06 Apr 2020
The pandemic is not "good" for climate
In most places around the world, the response to the COVID-19 pandemic has rightly been to put the health of people first and foremost. This has meant implementing policies of physical distancing and social isolation, leading to infrastructure shutting down, travel being greatly restricted and people being forced to stay home.
It’s been noted how in some places these measures have resulted in a reduction in emissions, increased air quality, and in some cases, the ability of nature to return to spaces.
However, it’s incredibly important that we do not celebrate these as so-called "benefits" of the pandemic. As advocates of climate and environmental justice, we must recognise that this crisis – like the climate crisis – will hit the most marginalised, the poorest, and those least able to recover, the hardest.
Any solutions to the climate and ecological crises must work to create a more socially and economically just world – tackling inequality, injustice and oppression. If solutions don't embody these principles then they’re not real solutions.
We must ensure that any responses to COVID-19, and any campaigning around climate that we continue to do in this time, gets this message across.
This is a really important time for the climate movement. If we fail to put people at the centre of our responses, we run the risk of fuelling a dangerous narrative. One that pits people against nature, and groups of people against one another. We must all be aware and ready to defend the climate movement from a small minority who want to use this crisis to fuel their own agenda.
We can certainly take hope and strength from many things in this time – we’ve seen communities all over the world come together and show solidarity and support to one another. The resilience and ability to adapt to rapidly changing situations has been inspiring. We must continue to fight for the future we believe is right – advocating that any response and recovery from COVID-19 upholds human rights and dignity, and transforms our society and economy in a way that tackles the climate emergency. But in doing so, we must make sure that no one is left behind.

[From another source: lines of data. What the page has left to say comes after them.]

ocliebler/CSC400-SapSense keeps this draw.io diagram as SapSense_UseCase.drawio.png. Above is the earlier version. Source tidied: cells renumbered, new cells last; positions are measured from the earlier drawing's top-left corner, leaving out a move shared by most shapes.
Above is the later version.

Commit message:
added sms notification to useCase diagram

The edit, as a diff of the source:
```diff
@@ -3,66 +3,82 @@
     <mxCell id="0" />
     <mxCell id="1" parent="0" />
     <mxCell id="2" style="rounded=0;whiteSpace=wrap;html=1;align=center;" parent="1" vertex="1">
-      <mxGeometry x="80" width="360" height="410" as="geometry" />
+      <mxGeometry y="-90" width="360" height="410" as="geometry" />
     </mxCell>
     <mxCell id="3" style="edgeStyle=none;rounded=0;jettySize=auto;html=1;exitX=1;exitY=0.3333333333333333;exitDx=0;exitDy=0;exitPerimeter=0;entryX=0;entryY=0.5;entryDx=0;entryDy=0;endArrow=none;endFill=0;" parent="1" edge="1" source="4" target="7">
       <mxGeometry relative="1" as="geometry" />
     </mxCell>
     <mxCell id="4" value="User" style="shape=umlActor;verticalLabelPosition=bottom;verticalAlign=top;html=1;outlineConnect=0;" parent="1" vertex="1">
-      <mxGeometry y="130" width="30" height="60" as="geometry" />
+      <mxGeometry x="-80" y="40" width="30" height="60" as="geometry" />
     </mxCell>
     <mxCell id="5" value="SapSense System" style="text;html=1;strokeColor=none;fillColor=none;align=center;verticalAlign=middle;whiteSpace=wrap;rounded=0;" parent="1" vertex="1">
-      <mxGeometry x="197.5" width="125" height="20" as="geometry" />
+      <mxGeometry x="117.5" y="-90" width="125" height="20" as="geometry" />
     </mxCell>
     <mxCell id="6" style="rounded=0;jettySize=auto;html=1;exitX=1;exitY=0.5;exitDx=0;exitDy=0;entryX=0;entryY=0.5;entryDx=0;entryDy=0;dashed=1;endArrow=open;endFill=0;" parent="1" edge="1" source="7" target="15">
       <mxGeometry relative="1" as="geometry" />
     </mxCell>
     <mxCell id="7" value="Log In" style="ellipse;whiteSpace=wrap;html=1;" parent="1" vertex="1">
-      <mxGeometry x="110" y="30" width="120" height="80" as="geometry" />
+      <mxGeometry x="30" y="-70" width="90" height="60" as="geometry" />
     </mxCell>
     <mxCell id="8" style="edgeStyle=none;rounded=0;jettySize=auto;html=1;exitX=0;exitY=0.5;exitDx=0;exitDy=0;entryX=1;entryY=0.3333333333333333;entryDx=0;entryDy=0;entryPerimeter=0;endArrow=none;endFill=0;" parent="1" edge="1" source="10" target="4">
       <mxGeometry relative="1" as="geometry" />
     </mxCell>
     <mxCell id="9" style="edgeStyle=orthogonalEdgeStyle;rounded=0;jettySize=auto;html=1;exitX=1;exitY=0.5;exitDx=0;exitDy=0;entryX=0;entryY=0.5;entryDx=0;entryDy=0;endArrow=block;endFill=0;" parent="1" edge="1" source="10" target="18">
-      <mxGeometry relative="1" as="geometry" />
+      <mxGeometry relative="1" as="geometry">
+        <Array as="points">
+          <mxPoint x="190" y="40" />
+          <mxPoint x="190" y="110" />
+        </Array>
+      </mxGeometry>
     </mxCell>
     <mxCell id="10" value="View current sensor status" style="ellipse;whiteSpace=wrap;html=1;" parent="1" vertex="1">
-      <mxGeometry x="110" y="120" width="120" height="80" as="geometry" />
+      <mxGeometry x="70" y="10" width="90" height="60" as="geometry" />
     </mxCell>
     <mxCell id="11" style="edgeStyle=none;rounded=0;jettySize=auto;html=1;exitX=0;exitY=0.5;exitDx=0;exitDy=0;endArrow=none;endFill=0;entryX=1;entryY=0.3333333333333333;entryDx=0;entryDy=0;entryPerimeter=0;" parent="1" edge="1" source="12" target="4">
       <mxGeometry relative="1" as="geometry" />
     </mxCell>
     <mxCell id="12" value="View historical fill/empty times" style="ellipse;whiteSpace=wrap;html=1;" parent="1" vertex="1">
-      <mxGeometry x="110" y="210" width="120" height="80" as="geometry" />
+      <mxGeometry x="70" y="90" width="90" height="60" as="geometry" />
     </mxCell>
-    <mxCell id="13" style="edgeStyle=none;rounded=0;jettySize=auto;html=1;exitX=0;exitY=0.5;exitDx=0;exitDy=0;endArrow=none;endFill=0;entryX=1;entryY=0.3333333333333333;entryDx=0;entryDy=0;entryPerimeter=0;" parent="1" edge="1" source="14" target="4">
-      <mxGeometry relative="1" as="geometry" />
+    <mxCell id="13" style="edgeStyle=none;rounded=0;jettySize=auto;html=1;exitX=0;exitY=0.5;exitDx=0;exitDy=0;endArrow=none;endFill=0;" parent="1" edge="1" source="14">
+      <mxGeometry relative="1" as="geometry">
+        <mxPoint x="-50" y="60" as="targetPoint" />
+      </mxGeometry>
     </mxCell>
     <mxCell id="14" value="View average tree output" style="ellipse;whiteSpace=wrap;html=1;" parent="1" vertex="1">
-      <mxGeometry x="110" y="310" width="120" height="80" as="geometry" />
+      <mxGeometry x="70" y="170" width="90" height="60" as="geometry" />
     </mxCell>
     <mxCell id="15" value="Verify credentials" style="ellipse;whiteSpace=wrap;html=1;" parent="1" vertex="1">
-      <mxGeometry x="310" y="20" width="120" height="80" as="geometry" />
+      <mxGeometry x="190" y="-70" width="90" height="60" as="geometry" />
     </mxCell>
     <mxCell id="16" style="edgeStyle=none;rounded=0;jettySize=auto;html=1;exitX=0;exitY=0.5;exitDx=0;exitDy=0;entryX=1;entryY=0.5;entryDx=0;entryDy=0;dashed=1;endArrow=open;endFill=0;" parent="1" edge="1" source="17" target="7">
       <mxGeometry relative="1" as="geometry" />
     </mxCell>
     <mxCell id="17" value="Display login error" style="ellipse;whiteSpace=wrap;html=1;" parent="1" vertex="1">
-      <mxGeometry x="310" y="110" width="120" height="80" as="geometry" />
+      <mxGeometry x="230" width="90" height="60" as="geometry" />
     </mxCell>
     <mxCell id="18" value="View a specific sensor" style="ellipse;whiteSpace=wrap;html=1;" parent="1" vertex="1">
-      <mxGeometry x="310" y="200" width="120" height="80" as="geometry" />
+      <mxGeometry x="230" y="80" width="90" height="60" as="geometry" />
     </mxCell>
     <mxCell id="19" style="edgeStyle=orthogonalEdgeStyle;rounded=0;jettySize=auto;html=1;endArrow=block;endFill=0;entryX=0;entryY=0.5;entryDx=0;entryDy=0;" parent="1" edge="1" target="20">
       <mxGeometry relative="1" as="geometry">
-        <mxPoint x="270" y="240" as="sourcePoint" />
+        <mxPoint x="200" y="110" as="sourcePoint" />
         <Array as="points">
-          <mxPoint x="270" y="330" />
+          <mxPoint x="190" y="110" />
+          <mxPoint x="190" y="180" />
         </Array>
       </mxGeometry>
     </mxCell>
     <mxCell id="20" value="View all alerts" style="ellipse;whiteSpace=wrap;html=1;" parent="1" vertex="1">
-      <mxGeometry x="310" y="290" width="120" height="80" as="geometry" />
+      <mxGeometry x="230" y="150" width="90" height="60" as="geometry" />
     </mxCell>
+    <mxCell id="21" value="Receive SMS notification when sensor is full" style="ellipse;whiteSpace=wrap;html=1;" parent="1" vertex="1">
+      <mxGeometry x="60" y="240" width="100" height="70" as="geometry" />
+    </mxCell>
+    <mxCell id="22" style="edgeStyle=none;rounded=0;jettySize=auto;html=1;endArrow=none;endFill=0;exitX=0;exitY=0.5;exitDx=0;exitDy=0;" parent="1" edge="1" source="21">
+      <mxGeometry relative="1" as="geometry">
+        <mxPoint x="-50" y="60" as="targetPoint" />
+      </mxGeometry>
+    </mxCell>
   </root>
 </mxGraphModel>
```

Here are some basic guidelines to help you communicate effectively and sensitively with your groups during the COVID-19 pandemic.
What to say
Focus on justice. This crisis, like the climate one, is a human crisis. And, just like the climate crisis, it will disproportionately affect the most vulnerable in our societies. We must continue to fight for the future we believe is right – advocating that any response and recovery from the COVID-19 pandemic upholds human rights and human dignity and transforms our society and economy in a way that tackles the climate emergency and creates a fairer world for all.
Focus on community. We’ve seen communities all over the world, come together and show solidarity and support to one another. This virus is a reminder that we are all part of one global community, and we need to co-operate to solve global problems. Let’s show our thanks and support for those who are on the front line dealing with the crisis - health workers, carers, supermarket staff, lorry drivers, teachers, and so many others.
Focus on kindness. It’s more important than ever that we take time to look out for each other and work together, for everyone's benefit and for the planet’s benefit. It is this attitude of kindness, resilience and ability to adapt, that we should use to inform other global crises.
What to avoid
Talking about how COVID-19 is good for the environment. This is offensive to the millions of people suffering the impact of this pandemic. As activists striving for climate justice, we will never advocate for climate solutions that cut emissions at the expense of human life. And this is no exception. There are no "benefits" to this pandemic.
Pitting the two emergencies against each other. Avoid making crude comparisons between the climate and COVID-19 crises, or saying that one is more important than the other. Both crises are important, but people are understandably focused on the most immediate health threat.
Advice that contradicts the World Health Organisation or Public Health England. We're not experts in this field. It would be irresponsible and negligent of us to provide advice that differs or goes against the advice of established health organisations.
If you're in any doubt, do send your query to email@example.com.